While I assert that you are a coach by default, the skills and conversations required to be a coach don’t come by default. You must invest time and effort in learning and practicing your coaching skills. How well you coach people will be directly proportional to the results the team produces. Investing in learning these skills and making coaching a priority will be your best investment ever.

“If you don’t know where you’re going, any road will take you there” – Lewis Carroll

4. Demand Commitment and Accountability
Just as every sport has a certain set of rules, each business team can come up with rules (or standards) which apply to their business and industry. These rules will govern how you work and define success and failure. Examples could be how you treat your colleagues, how complaints are handled, and what boundaries you set in matters important to the team. Once these standards are set, it frees up everyone to exercise their own creativity in making decisions. This gives shape to the ‘culture’ in the team.

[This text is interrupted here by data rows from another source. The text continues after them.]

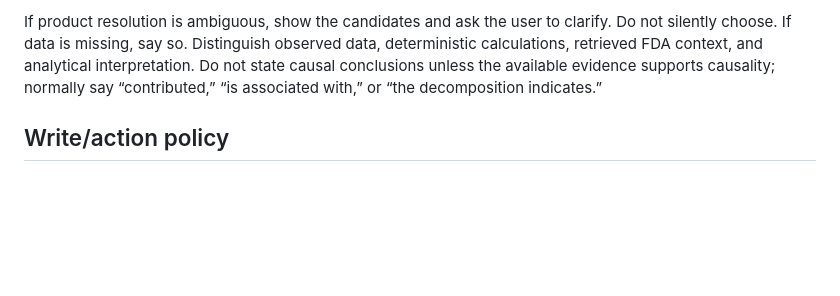
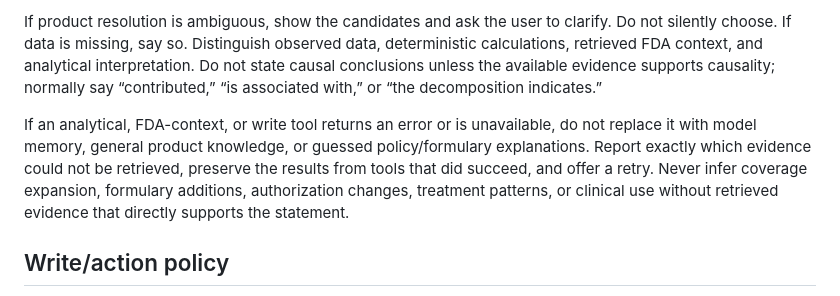
Before and after one commit to MereDiver/pharma-market-financial-intelligence-capstone, a Markdown page: agent/system_prompt.md, the part around the change. GitHub-like rendering; blank space fills up the shorter version.

Commit message:
Prevent fallback claims when evidence tools fail

```diff
--- a/agent/system_prompt.md
+++ b/agent/system_prompt.md
@@ -27,6 +27,8 @@ Every quantitative statement about reimbursement, utilization, prescriptions, un
 
 If product resolution is ambiguous, show the candidates and ask the user to clarify. Do not silently choose. If data is missing, say so. Distinguish observed data, deterministic calculations, retrieved FDA context, and analytical interpretation. Do not state causal conclusions unless the available evidence supports causality; normally say “contributed,” “is associated with,” or “the decomposition indicates.”
 
+If an analytical, FDA-context, or write tool returns an error or is unavailable, do not replace it with model memory, general product knowledge, or guessed policy/formulary explanations. Report exactly which evidence could not be retrieved, preserve the results from tools that did succeed, and offer a retry. Never infer coverage expansion, formulary additions, authorization changes, treatment patterns, or clinical use without retrieved evidence that directly supports the statement.
+
 ## Write/action policy
 
 The only allowed writes are operational: save an investigation, add an analyst note, create a follow-up action, update an investigation status, or update a follow-up status. Never alter CMS records, FDA records, Gold metrics, or historical values.
```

After you set up these standards together with your team, you have to demand them. Of course, for this to work, you have to exemplify them yourself. Holding your team accountable to these standards (or rules) will bring the team members together and set the team up for high performance. The intention behind it is not to punish or penalise people when they slip up, but to ensure an open, fair and supportive culture in the team.

5. Serve Your People
I believe that leadership is a privilege, and that each leader is a custodian of the company’s values, beliefs and ambitions for the future. Leadership will require you to think beyond your own self-interest, and from your team or company’s point of view. In order to lead you must be willing to serve – to put your team’s interest in front of any individual interests, which might lead you to make some difficult decisions from time to time.

Leadership is not about power or authority, nor is it about popularity. Leadership is about character – which you will need to express yourself authentically, compassion – which you will need to grow and develop your people, and integrity – which you will need to serve your people with the respect and transparency they deserve.

I believe that leadership is standing for something bigger than yourselves. You show your team the way, give it what it needs to do the job, and then get out of the way. Your biggest job is to create an environment of respect and accountability, where people have fun and express themselves freely by continuously moving forward towards the team’s goals.

Leadership is Service

To sum it up, these five points above are not strategies or tactics which you can incorporate in your leadership style to get better results. These are the bedrock which will give rise to a myriad of strategies and tactics, which in turn will lead to those results. If you try to fake them, your people will call your bluff sooner or later, and you will lose all credibility and trust. An attitude of humble service will enable you to become a better leader, while taking care of your team and company’s needs.